• **Records shown**:
****************

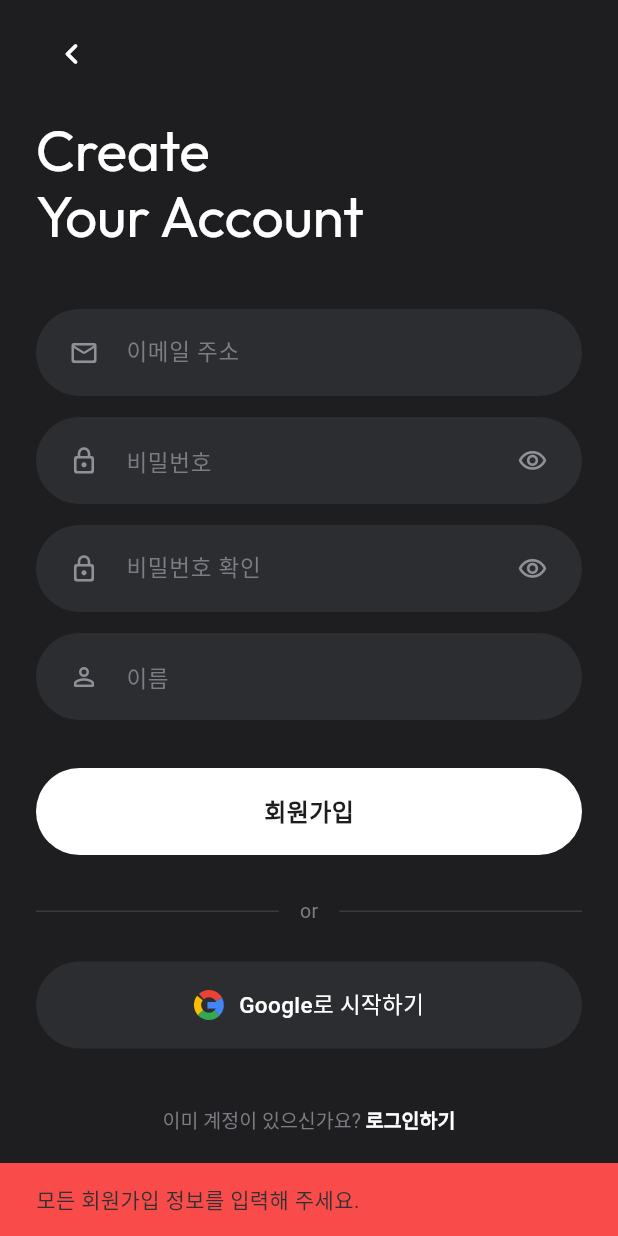
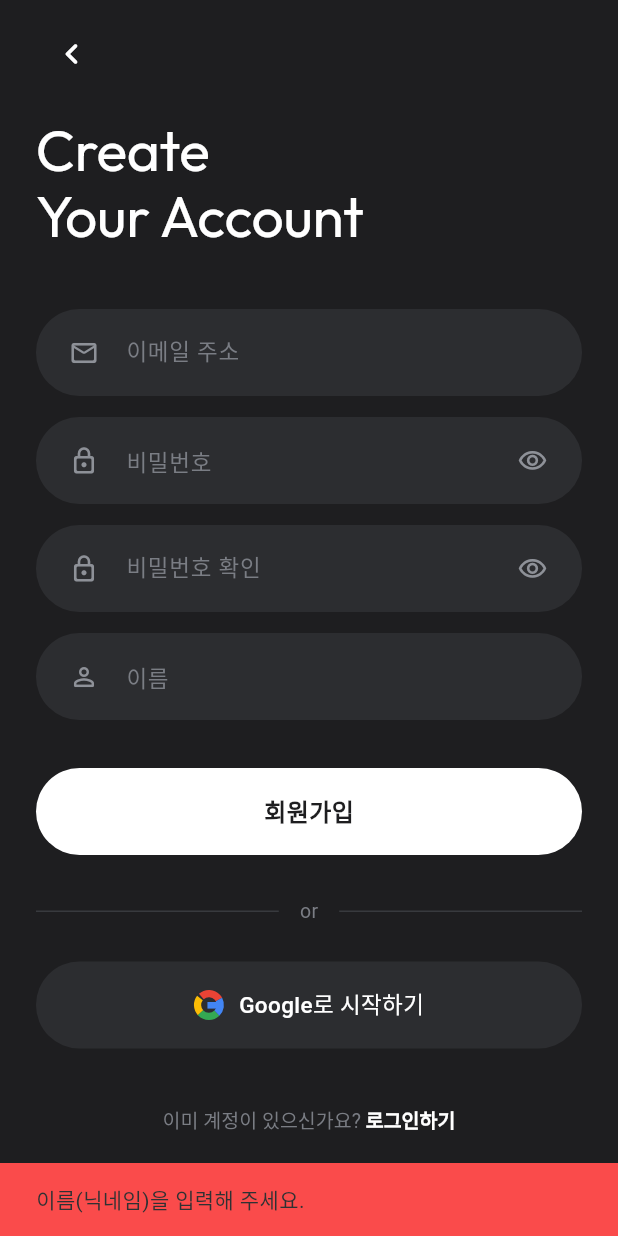
Before and after one commit to orango0430/breath-care, a Flutter app: the SignupScreen screen opened directly, after a tap on "회원가입", on a phone screen of 412 x 824 dp. Run offline on Flutter 3.47's test engine with Material 3 defaults, Android fonts, the phone set to English and light mode, and no system bars; our stand-ins replace camera, google_fonts, permission_handler, shared_preferences; accounts and stored records are empty; Roboto replaces fonts that are missing (Pretendard).

Commit message:
[feat] : 백엔드 피드백 반영 로그인 회원가입 유효성 검사 수정

```diff
--- a/frontend/lib/screens/signup_screen.dart
+++ b/frontend/lib/screens/signup_screen.dart
@@ -30,42 +30,52 @@ class _SignupScreenState extends State<SignupScreen> {
     super.dispose();
   }
 
+  final RegExp _emailRegExp = RegExp(r'^[\w-\.]+@([\w-]+\.)+[\w-]{2,4}$');
+
+  void _showError(String message) {
+    if (!mounted) return;
+    ScaffoldMessenger.of(context).showSnackBar(
+      SnackBar(
+        content: Text(message),
+        backgroundColor: AppColors.coralRed,
+        duration: const Duration(seconds: 2),
+      ),
+    );
+  }
+
   void _onSignupPressed() {
     final email = _emailController.text.trim();
     final password = _passwordController.text.trim();
     final confirmPassword = _confirmPasswordController.text.trim();
-    final nickname = _nameController.text.trim(); // 백엔드 API 수신 규격: nickname
+    final nickname = _nameController.text.trim();
 
-    if (email.isEmpty || password.isEmpty || confirmPassword.isEmpty || nickname.isEmpty) {
-      ScaffoldMessenger.of(context).showSnackBar(
-        const SnackBar(
-          content: Text('모든 회원가입 정보를 입력해 주세요.'),
-          backgroundColor: AppColors.coralRed,
-          duration: Duration(seconds: 2),
-        ),
-      );
+    if (nickname.isEmpty) {
+      _showError('이름(닉네임)을 입력해 주세요.');
       return;
     }
 
-    if (password.length < 8) {
-      ScaffoldMessenger.of(context).showSnackBar(
-        const SnackBar(
-          content: Text('비밀번호는 최소 8자 이상이어야 합니다.'),
-          backgroundColor: AppColors.coralRed,
-          duration: Duration(seconds: 2),
-        ),
-      );
+    if (email.isEmpty) {
+      _showError('이메일을 입력해 주세요.');
+      return;
+    }
+
+    if (!_emailRegExp.hasMatch(email)) {
+      _showError('유효한 이메일 형식을 입력해 주세요.');
+      return;
+    }
+
+    if (password.isEmpty) {
+      _showError('비밀번호를 입력해 주세요.');
+      return;
+    }
+
+    if (password.length < 8 || password.length > 64) {
+      _showError('비밀번호는 8자 이상 64자 이하로 입력해 주세요.');
       return;
     }
 
     if (password != confirmPassword) {
-      ScaffoldMessenger.of(context).showSnackBar(
-        const SnackBar(
-          content: Text('비밀번호가 일치하지 않습니다.'),
-          backgroundColor: AppColors.coralRed,
-          duration: Duration(seconds: 2),
-        ),
-      );
+      _showError('비밀번호가 일치하지 않습니다.');
       return;
     }
 
```
Also changed, not shown: frontend/lib/screens/login_screen.dart (+25 -8 lines), 1 other file.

****************

• **Exercise objective**: Repeat each record as given. No picture belongs in the copy.

• **Answer for the task**:
Before and after one commit to orango0430/breath-care, a Flutter app: the SignupScreen screen opened directly, after a tap on "회원가입", on a phone screen of 412 x 824 dp. Run offline on Flutter 3.47's test engine with Material 3 defaults, Android fonts, the phone set to English and light mode, and no system bars; our stand-ins replace camera, google_fonts, permission_handler, shared_preferences; accounts and stored records are empty; Roboto replaces fonts that are missing (Pretendard).

Commit message:
[feat] : 백엔드 피드백 반영 로그인 회원가입 유효성 검사 수정

```diff
--- a/frontend/lib/screens/signup_screen.dart
+++ b/frontend/lib/screens/signup_screen.dart
@@ -30,42 +30,52 @@ class _SignupScreenState extends State<SignupScreen> {
     super.dispose();
   }
 
+  final RegExp _emailRegExp = RegExp(r'^[\w-\.]+@([\w-]+\.)+[\w-]{2,4}$');
+
+  void _showError(String message) {
+    if (!mounted) return;
+    ScaffoldMessenger.of(context).showSnackBar(
+      SnackBar(
+        content: Text(message),
+        backgroundColor: AppColors.coralRed,
+        duration: const Duration(seconds: 2),
+      ),
+    );
+  }
+
   void _onSignupPressed() {
     final email = _emailController.text.trim();
     final password = _passwordController.text.trim();
     final confirmPassword = _confirmPasswordController.text.trim();
-    final nickname = _nameController.text.trim(); // 백엔드 API 수신 규격: nickname
+    final nickname = _nameController.text.trim();
 
-    if (email.isEmpty || password.isEmpty || confirmPassword.isEmpty || nickname.isEmpty) {
-      ScaffoldMessenger.of(context).showSnackBar(
-        const SnackBar(
-          content: Text('모든 회원가입 정보를 입력해 주세요.'),
-          backgroundColor: AppColors.coralRed,
-          duration: Duration(seconds: 2),
-        ),
-      );
+    if (nickname.isEmpty) {
+      _showError('이름(닉네임)을 입력해 주세요.');
       return;
     }
 
-    if (password.length < 8) {
-      ScaffoldMessenger.of(context).showSnackBar(
-        const SnackBar(
-          content: Text('비밀번호는 최소 8자 이상이어야 합니다.'),
-          backgroundColor: AppColors.coralRed,
-          duration: Duration(seconds: 2),
-        ),
-      );
+    if (email.isEmpty) {
+      _showError('이메일을 입력해 주세요.');
+      return;
+    }
+
+    if (!_emailRegExp.hasMatch(email)) {
+      _showError('유효한 이메일 형식을 입력해 주세요.');
+      return;
+    }
+
+    if (password.isEmpty) {
+      _showError('비밀번호를 입력해 주세요.');
+      return;
+    }
+
+    if (password.length < 8 || password.length > 64) {
+      _showError('비밀번호는 8자 이상 64자 이하로 입력해 주세요.');
       return;
     }
 
     if (password != confirmPassword) {
-      ScaffoldMessenger.of(context).showSnackBar(
-        const SnackBar(
-          content: Text('비밀번호가 일치하지 않습니다.'),
-          backgroundColor: AppColors.coralRed,
-          duration: Duration(seconds: 2),
-        ),
-      );
+      _showError('비밀번호가 일치하지 않습니다.');
       return;
     }
 
```
Also changed, not shown: frontend/lib/screens/login_screen.dart (+25 -8 lines), 1 other file.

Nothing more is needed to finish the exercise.